The Herky character was created in 1948 as a cartoon character and officially took the field in the mid-1950s as the Iowa mascot.Michael Rooney, assistant director of special events at the visitors’ bureau, saidalthough there is always a demand for Herkys, it hasn’t been determined if new
Herkys will be released each year. Another mass production of Herkys, like the Herky on Parade celebration, won’t happen for another 10 to 15 years.
Rooney said Herky on Parade and this year’s Special Collection are fun experiences for the community that families and Hawkeye fans have come to enjoy.
“Being so close to the UI, everyone is a Hawkeye fan here,” Rooney said. “It’s a unique piece of art that’s relevant to the city and this area.”
Dale Arens, director of the Athletics Hall of Fame and UI Trademark Licensing, said the Herkys were brought to the Hall of Fame so the statues could have more public exposure before going on sale to the community. One of the statues, Franken Herky, was on display at Kinnick over Halloween weekend.
Arens said the statues have been extremely popular since being displayed at the Hall of Fame.

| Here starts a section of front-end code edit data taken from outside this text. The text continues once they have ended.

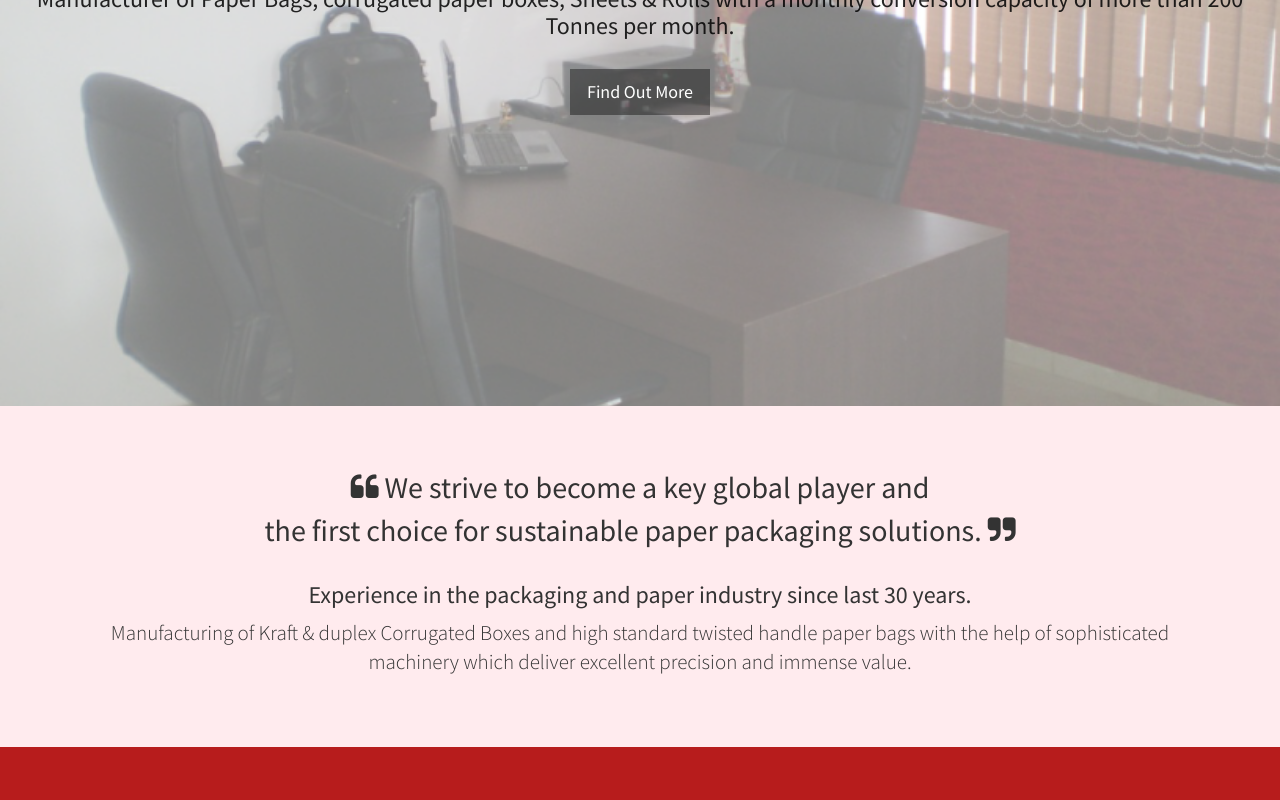
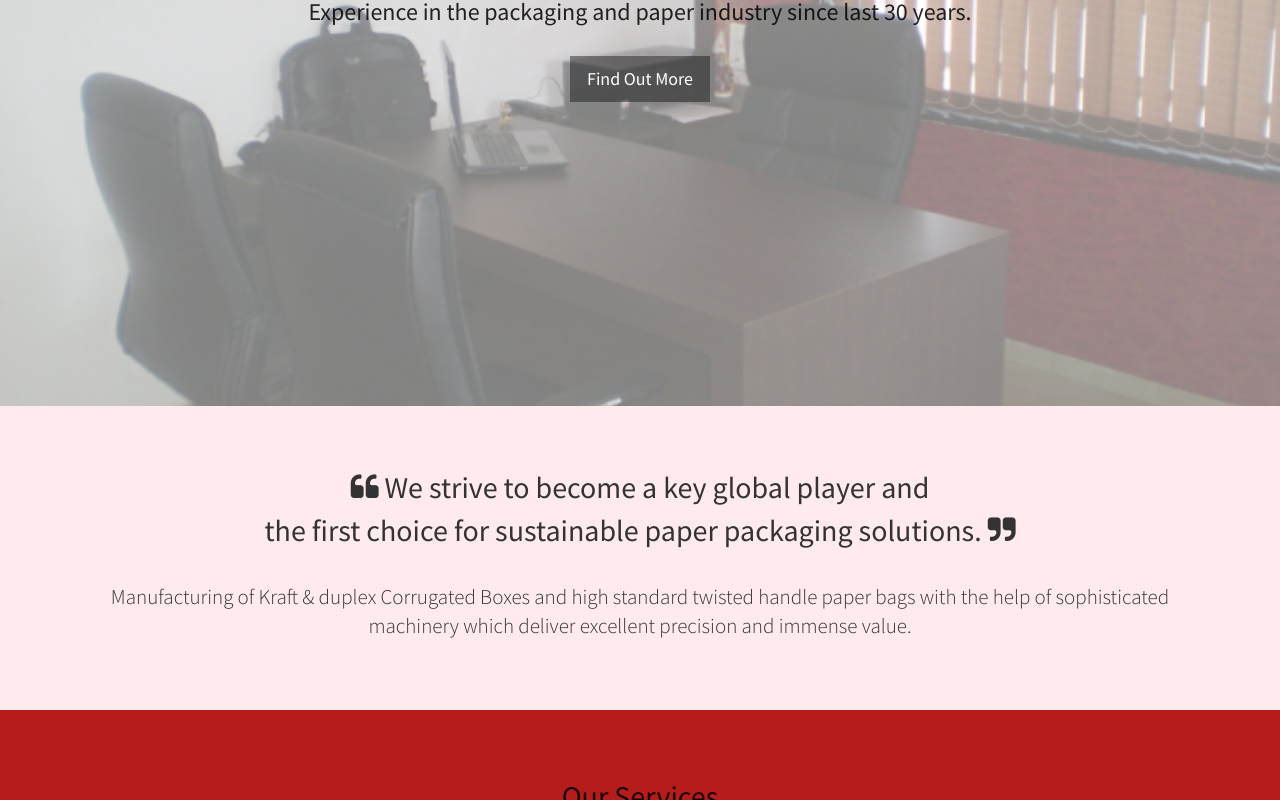
Before and after one commit to jkindustriespardi/jkindustriespardi.github.io, a plain HTML site: page index.html in a window 1280 px wide. Shown: the part 394-1194 px from the top of the page. Drawn offline with Linux system fonts and the light colour scheme.

Commit message:
update tag line

```diff
--- a/index.html
+++ b/index.html
@@ -65,7 +65,7 @@
     <header id="top" class="header">
         <div class="text-vertical-center">
             <h1>JK INDUSTRIES</h1>
-            <h3>Manufacturer of Paper Bags, corrugated paper boxes, Sheets & Rolls with a monthly conversion capacity of more than 200 Tonnes per month.</h3>
+            <h3>Experience in  the packaging and paper industry since last 30 years. </h3>
             <br>
             <a href="#about" class="btn btn-dark btn-lg">Find Out More</a>
         </div>
@@ -88,8 +88,8 @@
 
                     </div>
 
-                    <h3>Experience in  the packaging and paper industry since last 30 years. </h3>
-                    <p class="lead">Manufacturing of Kraft & duplex Corrugated Boxes and high standard twisted handle paper bags with the help of sophisticated machinery which deliver excellent precision and immense value.</p>
+
+                    <h3 class="lead">Manufacturing of Kraft & duplex Corrugated Boxes and high standard twisted handle paper bags with the help of sophisticated machinery which deliver excellent precision and immense value.</h3>
                 </div>
             </div>
             <!-- /.row -->
```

“Obviously, Herky is an icon. Everyone identifies with the Hawkeyes,” Arens said. “Allowing Herky to take on the different personalities that Herky on Parade allows is something kind of fun for people.”
Rooney said there haven’t been issues of vandalism so far since Fry Fest and the Hall of Fame has been the statues only exposure. Vandalism has been an issue in the past.
The Herky statues will be displayed at the Hall of Fame until Nov. 8.